What you need to do
When you write the records again, keep every line exactly as it was.

┌──

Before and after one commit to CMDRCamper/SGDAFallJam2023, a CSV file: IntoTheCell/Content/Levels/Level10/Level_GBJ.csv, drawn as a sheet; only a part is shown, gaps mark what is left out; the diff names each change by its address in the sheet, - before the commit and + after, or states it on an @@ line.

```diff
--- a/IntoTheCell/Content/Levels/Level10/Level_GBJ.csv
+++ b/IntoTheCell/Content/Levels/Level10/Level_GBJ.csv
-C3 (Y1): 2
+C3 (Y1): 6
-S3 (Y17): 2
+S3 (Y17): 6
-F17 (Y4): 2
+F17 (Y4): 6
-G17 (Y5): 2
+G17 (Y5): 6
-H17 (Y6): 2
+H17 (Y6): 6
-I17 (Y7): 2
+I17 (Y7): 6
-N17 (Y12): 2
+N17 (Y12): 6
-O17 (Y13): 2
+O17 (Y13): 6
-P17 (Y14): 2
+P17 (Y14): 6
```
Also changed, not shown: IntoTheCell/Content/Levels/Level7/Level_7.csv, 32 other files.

└──

Response
Before and after one commit to CMDRCamper/SGDAFallJam2023, a CSV file: IntoTheCell/Content/Levels/Level10/Level_GBJ.csv, drawn as a sheet; only a part is shown, gaps mark what is left out; the diff names each change by its address in the sheet, - before the commit and + after, or states it on an @@ line.

```diff
--- a/IntoTheCell/Content/Levels/Level10/Level_GBJ.csv
+++ b/IntoTheCell/Content/Levels/Level10/Level_GBJ.csv
-C3 (Y1): 2
+C3 (Y1): 6
-S3 (Y17): 2
+S3 (Y17): 6
-F17 (Y4): 2
+F17 (Y4): 6
-G17 (Y5): 2
+G17 (Y5): 6
-H17 (Y6): 2
+H17 (Y6): 6
-I17 (Y7): 2
+I17 (Y7): 6
-N17 (Y12): 2
+N17 (Y12): 6
-O17 (Y13): 2
+O17 (Y13): 6
-P17 (Y14): 2
+P17 (Y14): 6
```
Also changed, not shown: IntoTheCell/Content/Levels/Level7/Level_7.csv, 32 other files.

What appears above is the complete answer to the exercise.